Where can I buy verjuice?
In some parts of the world, you'll find that verjuice is easy to find in supermarkets. The Maggie Beer brand is easily found in Australia. in the United States, if you're having trouble finding any, try Middle Eastern grocery stores. If all else fails, you can easily search for verjuice online.
- Verjuice has been used in Middle Eastern and European cuisine for centuries.
- As there is no fermentation when making verjuice, it is a non-alcoholic ingredient.
- Verjuice is also called verjus in French and translates to “green juice”.
- How to store verjuice
- Verjuice is usually sold in a bottle and can be stored in the refrigerator for up to two months. It can also be frozen in ice cube trays for up to six months.
Although verjuice has been around since the Middle Ages, it has only recently started appearing in modern cookbooks. If you're making a recipe that goes for veggies and you don't have any, we suggest using another liquid that has acidity and sourness instead. Some common ingredients that work well are white wine vinegar, apple cider, or lemon juice.
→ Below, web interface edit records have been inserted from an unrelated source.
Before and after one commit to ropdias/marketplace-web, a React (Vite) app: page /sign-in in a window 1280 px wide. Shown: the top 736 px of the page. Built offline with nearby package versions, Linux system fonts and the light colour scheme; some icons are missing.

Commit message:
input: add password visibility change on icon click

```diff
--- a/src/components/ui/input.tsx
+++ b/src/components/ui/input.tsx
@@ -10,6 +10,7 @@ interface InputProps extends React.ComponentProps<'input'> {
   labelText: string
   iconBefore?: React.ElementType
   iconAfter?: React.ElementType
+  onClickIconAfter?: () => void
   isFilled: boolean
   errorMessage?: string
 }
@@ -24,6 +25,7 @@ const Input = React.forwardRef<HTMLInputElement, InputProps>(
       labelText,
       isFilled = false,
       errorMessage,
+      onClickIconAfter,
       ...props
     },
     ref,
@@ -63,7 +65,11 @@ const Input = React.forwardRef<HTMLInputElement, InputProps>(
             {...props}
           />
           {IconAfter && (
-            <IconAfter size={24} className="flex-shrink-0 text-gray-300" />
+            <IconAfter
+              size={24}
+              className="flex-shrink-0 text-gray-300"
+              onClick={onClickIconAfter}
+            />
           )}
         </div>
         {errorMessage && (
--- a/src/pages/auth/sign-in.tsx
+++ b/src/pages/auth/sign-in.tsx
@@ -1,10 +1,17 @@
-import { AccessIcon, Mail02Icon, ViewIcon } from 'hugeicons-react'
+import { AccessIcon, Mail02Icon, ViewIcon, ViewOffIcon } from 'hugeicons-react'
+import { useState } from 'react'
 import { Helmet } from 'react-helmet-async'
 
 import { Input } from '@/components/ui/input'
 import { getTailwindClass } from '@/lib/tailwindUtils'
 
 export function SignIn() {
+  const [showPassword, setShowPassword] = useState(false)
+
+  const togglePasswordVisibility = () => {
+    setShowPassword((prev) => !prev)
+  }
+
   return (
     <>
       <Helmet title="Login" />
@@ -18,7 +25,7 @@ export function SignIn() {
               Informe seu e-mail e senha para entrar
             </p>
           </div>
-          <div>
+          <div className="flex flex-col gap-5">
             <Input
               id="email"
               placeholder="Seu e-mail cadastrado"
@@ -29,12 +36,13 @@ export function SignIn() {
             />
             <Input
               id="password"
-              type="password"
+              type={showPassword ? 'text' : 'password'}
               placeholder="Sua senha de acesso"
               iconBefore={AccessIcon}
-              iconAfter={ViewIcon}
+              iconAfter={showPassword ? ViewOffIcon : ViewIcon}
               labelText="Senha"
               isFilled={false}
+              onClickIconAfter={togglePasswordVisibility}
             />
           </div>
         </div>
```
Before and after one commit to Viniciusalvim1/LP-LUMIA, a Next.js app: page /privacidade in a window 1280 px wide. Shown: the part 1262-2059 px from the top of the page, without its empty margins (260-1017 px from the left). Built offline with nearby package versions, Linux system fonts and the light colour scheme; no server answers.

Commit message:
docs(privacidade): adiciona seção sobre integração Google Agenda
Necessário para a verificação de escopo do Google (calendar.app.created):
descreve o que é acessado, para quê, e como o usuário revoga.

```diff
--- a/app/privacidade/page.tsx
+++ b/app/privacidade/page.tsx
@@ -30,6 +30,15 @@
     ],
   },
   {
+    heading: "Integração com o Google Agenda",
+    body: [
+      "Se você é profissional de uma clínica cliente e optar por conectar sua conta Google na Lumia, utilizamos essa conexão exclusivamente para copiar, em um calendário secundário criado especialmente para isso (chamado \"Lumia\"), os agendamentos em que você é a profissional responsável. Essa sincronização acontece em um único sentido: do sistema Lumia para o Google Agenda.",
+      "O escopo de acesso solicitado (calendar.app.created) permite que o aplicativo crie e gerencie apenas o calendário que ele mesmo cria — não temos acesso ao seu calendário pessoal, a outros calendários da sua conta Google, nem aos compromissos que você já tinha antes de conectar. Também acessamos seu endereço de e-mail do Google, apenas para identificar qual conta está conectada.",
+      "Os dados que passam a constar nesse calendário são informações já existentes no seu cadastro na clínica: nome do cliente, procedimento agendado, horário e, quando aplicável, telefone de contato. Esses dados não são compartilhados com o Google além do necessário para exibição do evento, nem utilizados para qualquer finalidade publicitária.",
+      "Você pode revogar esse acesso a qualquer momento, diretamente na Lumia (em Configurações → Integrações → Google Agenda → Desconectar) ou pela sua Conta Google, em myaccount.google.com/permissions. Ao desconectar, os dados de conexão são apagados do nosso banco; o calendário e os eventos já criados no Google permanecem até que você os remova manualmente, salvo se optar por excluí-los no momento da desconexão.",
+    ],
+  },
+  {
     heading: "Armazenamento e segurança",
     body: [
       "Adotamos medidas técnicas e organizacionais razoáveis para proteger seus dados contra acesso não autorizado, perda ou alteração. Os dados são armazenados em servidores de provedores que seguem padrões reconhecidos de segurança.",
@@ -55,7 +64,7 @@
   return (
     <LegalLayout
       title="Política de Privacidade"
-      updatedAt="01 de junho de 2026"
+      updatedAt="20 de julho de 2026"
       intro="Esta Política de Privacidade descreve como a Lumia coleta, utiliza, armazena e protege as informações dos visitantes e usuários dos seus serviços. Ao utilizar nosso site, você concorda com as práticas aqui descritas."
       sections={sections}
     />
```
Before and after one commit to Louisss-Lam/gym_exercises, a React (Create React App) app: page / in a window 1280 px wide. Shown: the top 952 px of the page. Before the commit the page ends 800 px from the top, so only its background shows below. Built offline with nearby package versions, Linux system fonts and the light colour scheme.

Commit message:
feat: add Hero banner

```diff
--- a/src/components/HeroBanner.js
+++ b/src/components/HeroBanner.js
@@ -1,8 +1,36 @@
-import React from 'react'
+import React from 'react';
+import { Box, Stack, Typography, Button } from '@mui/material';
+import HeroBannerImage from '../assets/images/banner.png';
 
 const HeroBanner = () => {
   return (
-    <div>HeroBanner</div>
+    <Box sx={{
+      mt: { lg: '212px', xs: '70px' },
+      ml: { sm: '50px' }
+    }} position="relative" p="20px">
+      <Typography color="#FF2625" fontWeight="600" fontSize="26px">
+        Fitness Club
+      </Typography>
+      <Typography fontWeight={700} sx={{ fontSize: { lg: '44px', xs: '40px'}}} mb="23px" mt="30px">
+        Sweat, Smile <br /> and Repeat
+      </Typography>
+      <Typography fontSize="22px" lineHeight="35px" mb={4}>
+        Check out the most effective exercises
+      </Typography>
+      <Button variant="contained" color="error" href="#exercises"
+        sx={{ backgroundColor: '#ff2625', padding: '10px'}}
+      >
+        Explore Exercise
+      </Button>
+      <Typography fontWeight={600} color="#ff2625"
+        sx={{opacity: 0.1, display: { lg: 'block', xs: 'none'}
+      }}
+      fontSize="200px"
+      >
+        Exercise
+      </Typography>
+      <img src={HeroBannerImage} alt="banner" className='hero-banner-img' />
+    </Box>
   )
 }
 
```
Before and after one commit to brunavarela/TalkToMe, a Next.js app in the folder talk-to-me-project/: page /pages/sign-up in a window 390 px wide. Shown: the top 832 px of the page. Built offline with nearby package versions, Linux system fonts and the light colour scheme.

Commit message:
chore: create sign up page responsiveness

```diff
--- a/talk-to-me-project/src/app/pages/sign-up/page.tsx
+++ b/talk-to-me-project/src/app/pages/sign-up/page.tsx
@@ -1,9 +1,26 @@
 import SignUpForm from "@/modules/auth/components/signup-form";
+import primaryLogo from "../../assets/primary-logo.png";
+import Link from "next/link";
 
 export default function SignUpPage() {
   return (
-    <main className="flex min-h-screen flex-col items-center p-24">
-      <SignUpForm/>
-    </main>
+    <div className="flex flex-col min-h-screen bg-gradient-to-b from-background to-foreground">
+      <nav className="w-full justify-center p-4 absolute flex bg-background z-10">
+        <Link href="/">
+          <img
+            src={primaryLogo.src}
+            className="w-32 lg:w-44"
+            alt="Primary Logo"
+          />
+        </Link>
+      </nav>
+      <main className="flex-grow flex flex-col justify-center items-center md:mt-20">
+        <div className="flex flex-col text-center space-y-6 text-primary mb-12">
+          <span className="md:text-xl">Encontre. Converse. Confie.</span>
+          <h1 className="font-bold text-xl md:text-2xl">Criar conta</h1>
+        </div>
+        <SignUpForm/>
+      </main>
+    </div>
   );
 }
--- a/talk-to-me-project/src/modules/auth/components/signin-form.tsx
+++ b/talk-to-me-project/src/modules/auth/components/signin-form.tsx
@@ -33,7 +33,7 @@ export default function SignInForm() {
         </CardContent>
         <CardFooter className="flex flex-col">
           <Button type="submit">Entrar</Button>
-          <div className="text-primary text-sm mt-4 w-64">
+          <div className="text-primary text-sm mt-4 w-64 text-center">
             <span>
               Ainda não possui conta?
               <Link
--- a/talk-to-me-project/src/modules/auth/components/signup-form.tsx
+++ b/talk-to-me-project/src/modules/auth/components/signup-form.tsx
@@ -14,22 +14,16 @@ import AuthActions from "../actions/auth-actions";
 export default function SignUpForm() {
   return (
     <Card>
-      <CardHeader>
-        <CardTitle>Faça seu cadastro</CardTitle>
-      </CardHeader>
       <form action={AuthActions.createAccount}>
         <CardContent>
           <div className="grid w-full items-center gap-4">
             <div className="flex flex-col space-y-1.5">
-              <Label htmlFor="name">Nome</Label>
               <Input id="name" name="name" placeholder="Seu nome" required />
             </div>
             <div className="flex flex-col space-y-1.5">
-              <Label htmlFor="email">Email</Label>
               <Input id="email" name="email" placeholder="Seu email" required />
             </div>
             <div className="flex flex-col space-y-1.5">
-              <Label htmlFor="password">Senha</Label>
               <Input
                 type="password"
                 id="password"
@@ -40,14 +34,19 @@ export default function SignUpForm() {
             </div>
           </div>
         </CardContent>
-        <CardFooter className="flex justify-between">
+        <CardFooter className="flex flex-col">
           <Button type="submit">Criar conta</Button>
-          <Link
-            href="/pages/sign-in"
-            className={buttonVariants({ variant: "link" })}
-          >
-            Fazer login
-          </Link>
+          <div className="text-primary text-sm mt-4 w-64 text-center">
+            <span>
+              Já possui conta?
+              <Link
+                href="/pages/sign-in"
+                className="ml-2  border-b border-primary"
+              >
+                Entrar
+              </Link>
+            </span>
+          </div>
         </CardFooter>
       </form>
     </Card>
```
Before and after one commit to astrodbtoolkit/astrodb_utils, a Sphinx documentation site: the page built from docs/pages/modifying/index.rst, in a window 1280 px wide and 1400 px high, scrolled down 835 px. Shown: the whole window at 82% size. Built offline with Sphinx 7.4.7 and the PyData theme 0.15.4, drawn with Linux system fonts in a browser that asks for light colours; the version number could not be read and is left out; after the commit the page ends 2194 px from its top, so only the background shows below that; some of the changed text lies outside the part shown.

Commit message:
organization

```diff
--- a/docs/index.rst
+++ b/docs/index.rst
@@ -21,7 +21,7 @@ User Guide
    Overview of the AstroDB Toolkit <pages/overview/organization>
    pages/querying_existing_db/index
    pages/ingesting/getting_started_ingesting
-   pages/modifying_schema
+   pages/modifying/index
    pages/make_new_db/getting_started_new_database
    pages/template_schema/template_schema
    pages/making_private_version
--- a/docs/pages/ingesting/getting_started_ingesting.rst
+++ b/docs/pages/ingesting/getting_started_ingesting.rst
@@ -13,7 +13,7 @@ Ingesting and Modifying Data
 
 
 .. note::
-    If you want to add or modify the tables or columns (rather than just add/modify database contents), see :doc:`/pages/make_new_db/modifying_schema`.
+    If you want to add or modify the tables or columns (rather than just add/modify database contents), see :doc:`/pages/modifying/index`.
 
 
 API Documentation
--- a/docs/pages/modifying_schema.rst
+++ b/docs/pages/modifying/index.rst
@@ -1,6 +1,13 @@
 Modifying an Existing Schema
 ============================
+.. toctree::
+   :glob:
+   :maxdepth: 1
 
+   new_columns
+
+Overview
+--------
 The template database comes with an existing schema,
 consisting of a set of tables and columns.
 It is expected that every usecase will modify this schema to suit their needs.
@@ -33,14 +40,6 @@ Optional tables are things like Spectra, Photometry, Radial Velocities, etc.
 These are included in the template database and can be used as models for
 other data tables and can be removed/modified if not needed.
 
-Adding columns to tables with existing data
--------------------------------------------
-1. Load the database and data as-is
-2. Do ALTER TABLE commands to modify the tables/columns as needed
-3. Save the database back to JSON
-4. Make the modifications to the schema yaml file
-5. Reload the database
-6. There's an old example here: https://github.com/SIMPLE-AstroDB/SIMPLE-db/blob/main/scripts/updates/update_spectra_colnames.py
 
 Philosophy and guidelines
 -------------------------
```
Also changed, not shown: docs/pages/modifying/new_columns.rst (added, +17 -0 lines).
Keep in mind that verjuice adds acidity without the harsh sourness or bitterness that comes from some other liquids. To keep your meal in balance, try adding half the amount of the substitute and then taste test. You can always add more if food needs it. It's much more difficult to fix sour sauce from too much lemon juice.